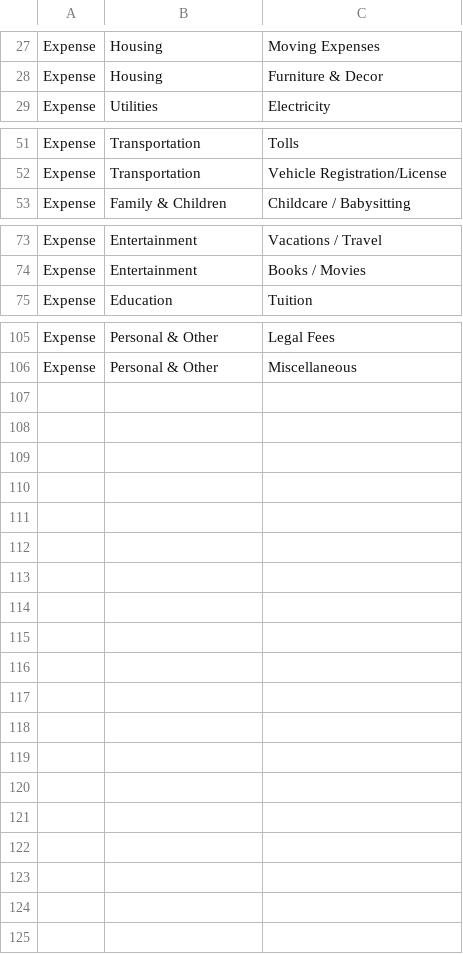
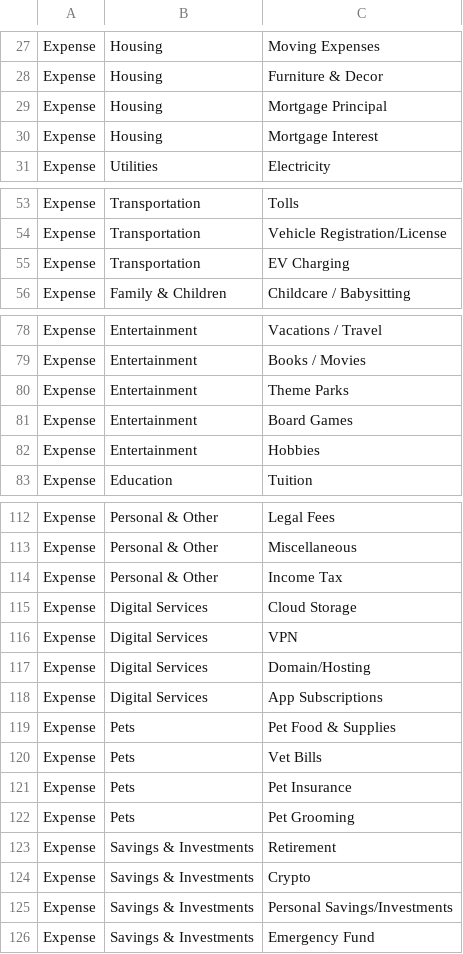
Before and after one commit to Feromond/budget_tracker_tui, a CSV file: budget_categories.csv, drawn as a sheet; only a part is shown, gaps mark what is left out; the diff covers the shown part only; the diff names each change by its address in the sheet, - before the commit and + after, or states it on an @@ line.

Commit message:
Adding a few more preset categories and re-organized a few others.

```diff
--- a/budget_categories.csv
+++ b/budget_categories.csv
+row 29: Expense | Housing | Mortgage Principal
+row 30: Expense | Housing | Mortgage Interest
+row 55: Expense | Transportation | EV Charging
+row 80: Expense | Entertainment | Theme Parks
+row 81: Expense | Entertainment | Board Games
+row 82: Expense | Entertainment | Hobbies
+row 114: Expense | Personal & Other | Income Tax
+row 115: Expense | Digital Services | Cloud Storage
+row 116: Expense | Digital Services | VPN
+row 117: Expense | Digital Services | Domain/Hosting
+row 118: Expense | Digital Services | App Subscriptions
+row 119: Expense | Pets | Pet Food & Supplies
+row 120: Expense | Pets | Vet Bills
+row 121: Expense | Pets | Pet Insurance
+row 122: Expense | Pets | Pet Grooming
+row 123: Expense | Savings & Investments | Retirement
+row 124: Expense | Savings & Investments | Crypto
+row 125: Expense | Savings & Investments | Personal Savings/Investments
+row 126: Expense | Savings & Investments | Emergency Fund
```
Also changed, not shown: 5 added rows, 4 removed rows and 1 edited cell elsewhere in this file.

⁂

» **TASK DIRECTIONS**
Would you return all the data exactly as given, minus the pictures?

» **SOLVED EXERCISE**
Before and after one commit to Feromond/budget_tracker_tui, a CSV file: budget_categories.csv, drawn as a sheet; only a part is shown, gaps mark what is left out; the diff covers the shown part only; the diff names each change by its address in the sheet, - before the commit and + after, or states it on an @@ line.

Commit message:
Adding a few more preset categories and re-organized a few others.

```diff
--- a/budget_categories.csv
+++ b/budget_categories.csv
+row 29: Expense | Housing | Mortgage Principal
+row 30: Expense | Housing | Mortgage Interest
+row 55: Expense | Transportation | EV Charging
+row 80: Expense | Entertainment | Theme Parks
+row 81: Expense | Entertainment | Board Games
+row 82: Expense | Entertainment | Hobbies
+row 114: Expense | Personal & Other | Income Tax
+row 115: Expense | Digital Services | Cloud Storage
+row 116: Expense | Digital Services | VPN
+row 117: Expense | Digital Services | Domain/Hosting
+row 118: Expense | Digital Services | App Subscriptions
+row 119: Expense | Pets | Pet Food & Supplies
+row 120: Expense | Pets | Vet Bills
+row 121: Expense | Pets | Pet Insurance
+row 122: Expense | Pets | Pet Grooming
+row 123: Expense | Savings & Investments | Retirement
+row 124: Expense | Savings & Investments | Crypto
+row 125: Expense | Savings & Investments | Personal Savings/Investments
+row 126: Expense | Savings & Investments | Emergency Fund
```
Also changed, not shown: 5 added rows, 4 removed rows and 1 edited cell elsewhere in this file.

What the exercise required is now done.